→ **Task details**:
Print the listing exactly as it stands. Skip every picture.

→ **Data in this exercise**:
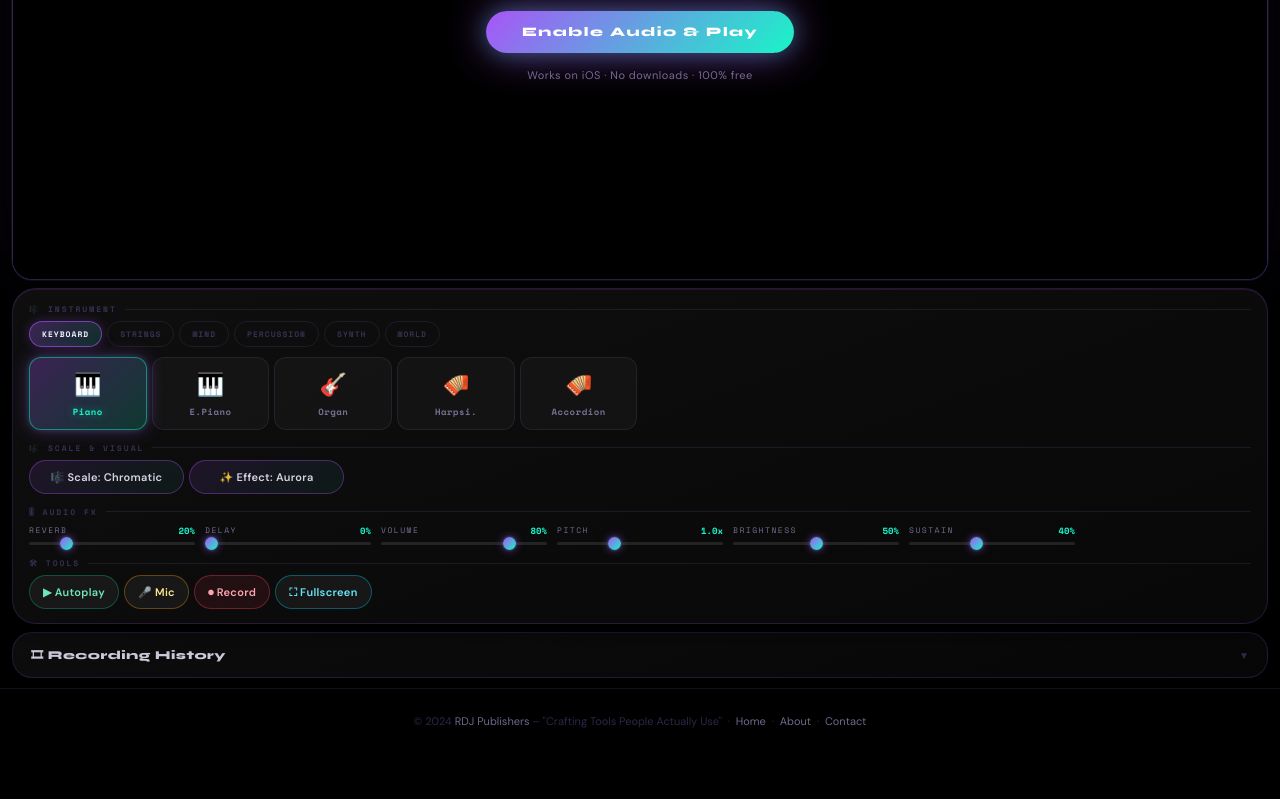
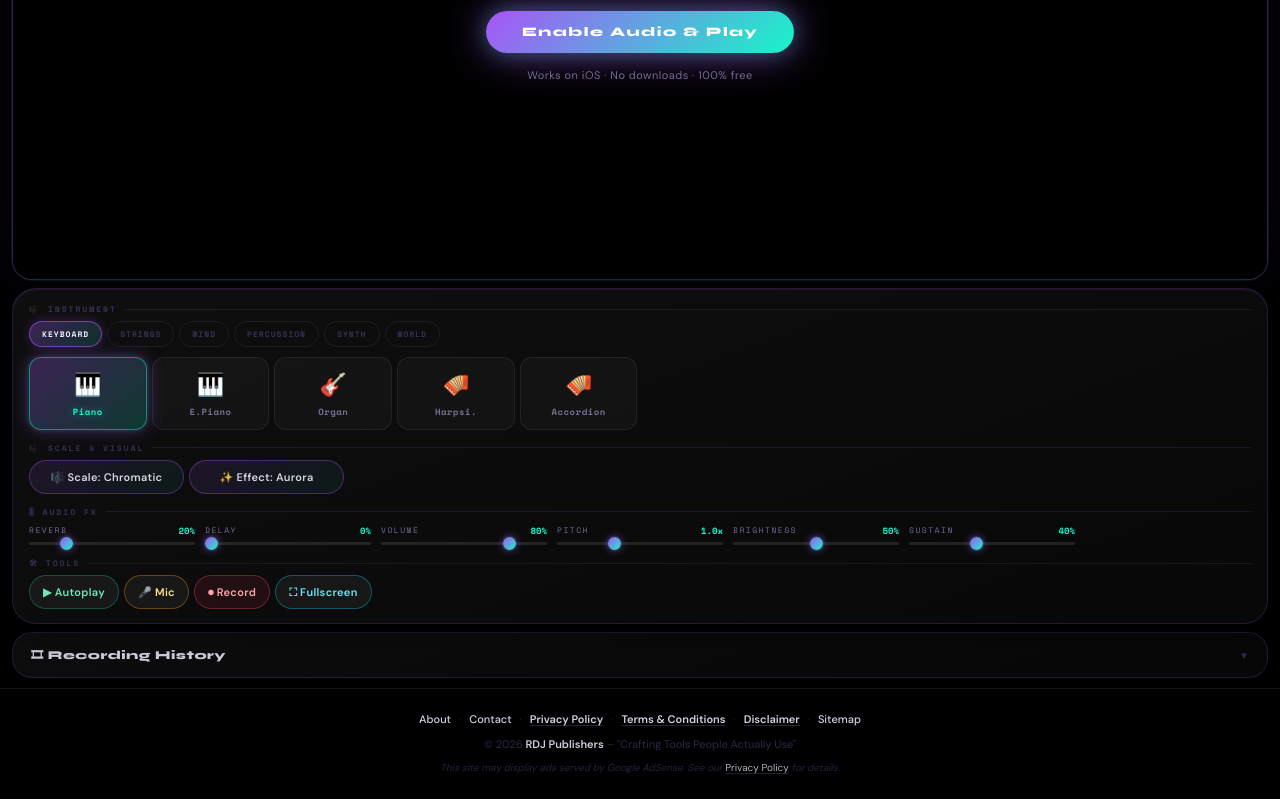
Before and after one commit to rdjpublishers/Touch-Music, a plain HTML site: page index.html in a window 1280 px wide. Shown: the part 396-1195 px from the top of the page. Before the commit the page ends 1150 px from the top, so only its background shows below. Drawn offline with nearby package versions, Linux system fonts and the light colour scheme.

Commit message:
Add files via upload

```diff
--- a/index.html
+++ b/index.html
@@ -241,9 +241,20 @@ body.fs .fs-hint{display:flex!important}
 .fmsg.err{background:rgba(244,63,94,0.12);border:1px solid rgba(244,63,94,0.3);color:#fda4af;display:block}
 
 /* ── FOOTER ── */
-footer{text-align:center;padding:24px 16px;border-top:1px solid var(--border);color:var(--t3);font-size:11px}
+footer{text-align:center;padding:22px 16px 24px;border-top:1px solid var(--border);color:var(--t3);font-size:11px}
 footer a{color:var(--t2);text-decoration:none;transition:var(--tf)}
 footer a:hover{color:var(--t0)}
+.footer-nav{display:flex;flex-wrap:wrap;justify-content:center;align-items:center;gap:6px 8px;margin-bottom:8px;row-gap:6px}
+.footer-nav a{color:var(--t1);font-weight:500}
+.footer-nav a.legal{color:var(--t1);font-weight:600;text-decoration:underline;text-decoration-color:var(--border2);text-underline-offset:2px}
+.footer-nav a:hover{color:var(--t0);text-decoration-color:currentColor}
+.footer-sep{color:var(--border2);user-select:none;font-weight:400}
+.footer-meta{margin-top:2px;font-size:11px;color:var(--t3)}
+.footer-meta a{color:var(--t1);font-weight:600;text-decoration:none}
+.footer-meta a:hover{color:var(--t0)}
+.footer-disclosure{margin:8px auto 0;max-width:520px;font-size:10px;color:var(--t3);opacity:.85;font-style:italic;line-height:1.5}
+.footer-disclosure a{color:var(--t1);font-style:normal;text-decoration:underline;text-decoration-color:var(--border2);text-underline-offset:2px}
+.footer-disclosure a:hover{color:var(--t0);text-decoration-color:currentColor}
 
 /* ── RESPONSIVE ── */
 @media(max-width:768px){
@@ -450,10 +461,25 @@ footer a:hover{color:var(--t0)}
 </section>
 
 <footer>
-  <p>© 2024 <a href="https://rdjpublishers.com/" target="_blank" rel="noopener">RDJ Publishers</a> – "Crafting Tools People Actually Use" &nbsp;·&nbsp;
-  <a href="#" onclick="showPage('home');return false;">Home</a> &nbsp;·&nbsp;
-  <a href="#" onclick="showPage('about');return false;">About</a> &nbsp;·&nbsp;
-  <a href="#" onclick="showPage('contact');return false;">Contact</a></p>
+  <nav class="footer-nav" aria-label="Legal and navigation">
+    <a href="https://rdjpublishers.com/about.html">About</a>
+    <span class="footer-sep" aria-hidden="true">·</span>
+    <a href="https://rdjpublishers.com/contact.html">Contact</a>
+    <span class="footer-sep" aria-hidden="true">·</span>
+    <a class="legal" href="https://rdjpublishers.com/privacy-policy.html">Privacy Policy</a>
+    <span class="footer-sep" aria-hidden="true">·</span>
+    <a class="legal" href="https://rdjpublishers.com/terms.html">Terms &amp; Conditions</a>
+    <span class="footer-sep" aria-hidden="true">·</span>
+    <a class="legal" href="https://rdjpublishers.com/disclaimer.html">Disclaimer</a>
+    <span class="footer-sep" aria-hidden="true">·</span>
+    <a href="https://rdjpublishers.com/sitemap.xml">Sitemap</a>
+  </nav>
+  <div class="footer-meta">
+    © 2026 <a href="https://rdjpublishers.com/" target="_blank" rel="noopener">RDJ Publishers</a> – "Crafting Tools People Actually Use"
+  </div>
+  <div class="footer-disclosure">
+    This site may display ads served by Google AdSense. See our <a href="https://rdjpublishers.com/privacy-policy.html">Privacy Policy</a> for details.
+  </div>
 </footer>
 
 <script>
```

→ **Solution to the exercise**:
Before and after one commit to rdjpublishers/Touch-Music, a plain HTML site: page index.html in a window 1280 px wide. Shown: the part 396-1195 px from the top of the page. Before the commit the page ends 1150 px from the top, so only its background shows below. Drawn offline with nearby package versions, Linux system fonts and the light colour scheme.

Commit message:
Add files via upload

```diff
--- a/index.html
+++ b/index.html
@@ -241,9 +241,20 @@ body.fs .fs-hint{display:flex!important}
 .fmsg.err{background:rgba(244,63,94,0.12);border:1px solid rgba(244,63,94,0.3);color:#fda4af;display:block}
 
 /* ── FOOTER ── */
-footer{text-align:center;padding:24px 16px;border-top:1px solid var(--border);color:var(--t3);font-size:11px}
+footer{text-align:center;padding:22px 16px 24px;border-top:1px solid var(--border);color:var(--t3);font-size:11px}
 footer a{color:var(--t2);text-decoration:none;transition:var(--tf)}
 footer a:hover{color:var(--t0)}
+.footer-nav{display:flex;flex-wrap:wrap;justify-content:center;align-items:center;gap:6px 8px;margin-bottom:8px;row-gap:6px}
+.footer-nav a{color:var(--t1);font-weight:500}
+.footer-nav a.legal{color:var(--t1);font-weight:600;text-decoration:underline;text-decoration-color:var(--border2);text-underline-offset:2px}
+.footer-nav a:hover{color:var(--t0);text-decoration-color:currentColor}
+.footer-sep{color:var(--border2);user-select:none;font-weight:400}
+.footer-meta{margin-top:2px;font-size:11px;color:var(--t3)}
+.footer-meta a{color:var(--t1);font-weight:600;text-decoration:none}
+.footer-meta a:hover{color:var(--t0)}
+.footer-disclosure{margin:8px auto 0;max-width:520px;font-size:10px;color:var(--t3);opacity:.85;font-style:italic;line-height:1.5}
+.footer-disclosure a{color:var(--t1);font-style:normal;text-decoration:underline;text-decoration-color:var(--border2);text-underline-offset:2px}
+.footer-disclosure a:hover{color:var(--t0);text-decoration-color:currentColor}
 
 /* ── RESPONSIVE ── */
 @media(max-width:768px){
@@ -450,10 +461,25 @@ footer a:hover{color:var(--t0)}
 </section>
 
 <footer>
-  <p>© 2024 <a href="https://rdjpublishers.com/" target="_blank" rel="noopener">RDJ Publishers</a> – "Crafting Tools People Actually Use" &nbsp;·&nbsp;
-  <a href="#" onclick="showPage('home');return false;">Home</a> &nbsp;·&nbsp;
-  <a href="#" onclick="showPage('about');return false;">About</a> &nbsp;·&nbsp;
-  <a href="#" onclick="showPage('contact');return false;">Contact</a></p>
+  <nav class="footer-nav" aria-label="Legal and navigation">
+    <a href="https://rdjpublishers.com/about.html">About</a>
+    <span class="footer-sep" aria-hidden="true">·</span>
+    <a href="https://rdjpublishers.com/contact.html">Contact</a>
+    <span class="footer-sep" aria-hidden="true">·</span>
+    <a class="legal" href="https://rdjpublishers.com/privacy-policy.html">Privacy Policy</a>
+    <span class="footer-sep" aria-hidden="true">·</span>
+    <a class="legal" href="https://rdjpublishers.com/terms.html">Terms &amp; Conditions</a>
+    <span class="footer-sep" aria-hidden="true">·</span>
+    <a class="legal" href="https://rdjpublishers.com/disclaimer.html">Disclaimer</a>
+    <span class="footer-sep" aria-hidden="true">·</span>
+    <a href="https://rdjpublishers.com/sitemap.xml">Sitemap</a>
+  </nav>
+  <div class="footer-meta">
+    © 2026 <a href="https://rdjpublishers.com/" target="_blank" rel="noopener">RDJ Publishers</a> – "Crafting Tools People Actually Use"
+  </div>
+  <div class="footer-disclosure">
+    This site may display ads served by Google AdSense. See our <a href="https://rdjpublishers.com/privacy-policy.html">Privacy Policy</a> for details.
+  </div>
 </footer>
 
 <script>
```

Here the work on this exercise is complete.